1. Personal Independence Payment (PIP)
PIP is a tax-free benefit for people aged 16 to 64 who, because of a long-term illness or disability, need help with:
- Routine tasks – the daily functioning element, or
- Getting around – the mobility element
PIP is not based on how much money you make or how much you have saved. The amount you’re entitled to will depend on how much your depression makes it hard to do everyday things.
PIP has largely replaced the Disability Living Allowance (DLA), a tax-free benefit for adults and children with disabilities.
2. Employment and Support Allowance (ESA)
ESA is a benefit for people who can’t work because of illness or disability. There are two forms of ESA: income-based ESA and contributory ESA. Contributory ESA is based on your National Insurance contributions, while income-based ESA is determined by your financial need. The amount you’re entitled to differs according to your individual circumstances.
3. Universal Credit (UC)
UC is a means-tested benefit that replaces several other benefits, including income-related ESA and Housing Benefits. It’s available to people who are low-income or out of work. If you have a disability or health condition, you could be entitled to extra money through the UC system.
4. Attendance Allowance
Payments to help pay for the personal care of those that are disabled and are of state pension age.
How Will I Receive My Benefits?
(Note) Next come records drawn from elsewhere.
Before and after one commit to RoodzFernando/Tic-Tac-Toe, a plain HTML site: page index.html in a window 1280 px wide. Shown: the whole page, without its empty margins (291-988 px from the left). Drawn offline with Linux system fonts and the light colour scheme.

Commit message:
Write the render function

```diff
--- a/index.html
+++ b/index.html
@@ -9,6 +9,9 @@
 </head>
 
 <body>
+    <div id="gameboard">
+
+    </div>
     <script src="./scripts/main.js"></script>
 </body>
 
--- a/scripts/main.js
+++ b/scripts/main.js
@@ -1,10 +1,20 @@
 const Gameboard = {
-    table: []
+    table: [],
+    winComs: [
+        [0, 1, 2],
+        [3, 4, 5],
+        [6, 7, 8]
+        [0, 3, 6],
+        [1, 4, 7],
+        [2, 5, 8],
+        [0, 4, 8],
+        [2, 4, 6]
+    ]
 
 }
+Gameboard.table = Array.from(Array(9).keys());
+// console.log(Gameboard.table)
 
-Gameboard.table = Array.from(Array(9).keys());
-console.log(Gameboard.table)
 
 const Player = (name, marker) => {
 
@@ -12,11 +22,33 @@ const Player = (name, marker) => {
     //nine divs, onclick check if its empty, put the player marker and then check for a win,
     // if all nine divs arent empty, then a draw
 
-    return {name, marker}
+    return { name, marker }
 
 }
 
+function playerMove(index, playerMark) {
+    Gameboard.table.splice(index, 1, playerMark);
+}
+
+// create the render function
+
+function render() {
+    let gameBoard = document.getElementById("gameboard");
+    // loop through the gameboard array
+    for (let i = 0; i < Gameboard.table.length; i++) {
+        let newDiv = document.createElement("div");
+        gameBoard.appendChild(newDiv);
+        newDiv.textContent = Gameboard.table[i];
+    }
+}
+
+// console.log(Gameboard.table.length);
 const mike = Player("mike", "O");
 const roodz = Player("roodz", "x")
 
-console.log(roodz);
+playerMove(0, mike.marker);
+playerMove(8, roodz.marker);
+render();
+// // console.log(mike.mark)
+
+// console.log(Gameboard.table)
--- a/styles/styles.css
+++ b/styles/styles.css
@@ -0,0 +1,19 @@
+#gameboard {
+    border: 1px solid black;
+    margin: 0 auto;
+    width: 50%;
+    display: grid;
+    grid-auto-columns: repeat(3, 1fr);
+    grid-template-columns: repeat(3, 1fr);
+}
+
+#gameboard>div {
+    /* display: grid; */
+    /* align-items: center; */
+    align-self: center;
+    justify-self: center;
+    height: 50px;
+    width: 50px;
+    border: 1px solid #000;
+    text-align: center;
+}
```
In the UK, if your condition qualifies for disability payments, you’ll usually get them from the Department of Work and Pensions (DWP). The DWP will contact you to assess if you’re eligible and how much you can get. Any money will be sent straight to your bank account if approved.
What If I Don’t Qualify for Disability Benefits?
Suppose you can’t work because of depression and don’t qualify for disability payments. In that case, there are many other financial assistance programmes to help you.
You might also be able to get help with your housing costs, council tax and other expenses. There are also plenty of groups and organisations that can help out, such as:
- Citizens Advice Bureau – Adviceline (England): 0800 144 8848
- Turn2us – helpline number 0808 802 2000
- Disability Rights UK – 0330 995 0400
Looking into your choices and getting help if needed is a good idea.
Remember that asking for help is a sign of strength; you shouldn’t feel bad about it.
Learn More About Mental Health
If you’re living with depression and can’t work, you may be eligible for disability benefits. In short, depression can be considered a disability if it makes your life harder. If you don’t qualify, however, there are other ways to get help if you need it. Remember that getting help is vital if you are having trouble with depression. There are resources available, like mental health professionals and support groups, that can help you deal with your situation and improve your quality of life.
If you want to learn more about mental health and depression, check out our Mental Health Awareness training course. It’s designed to help you recognise and respond to mental health concerns in the workplace and beyond.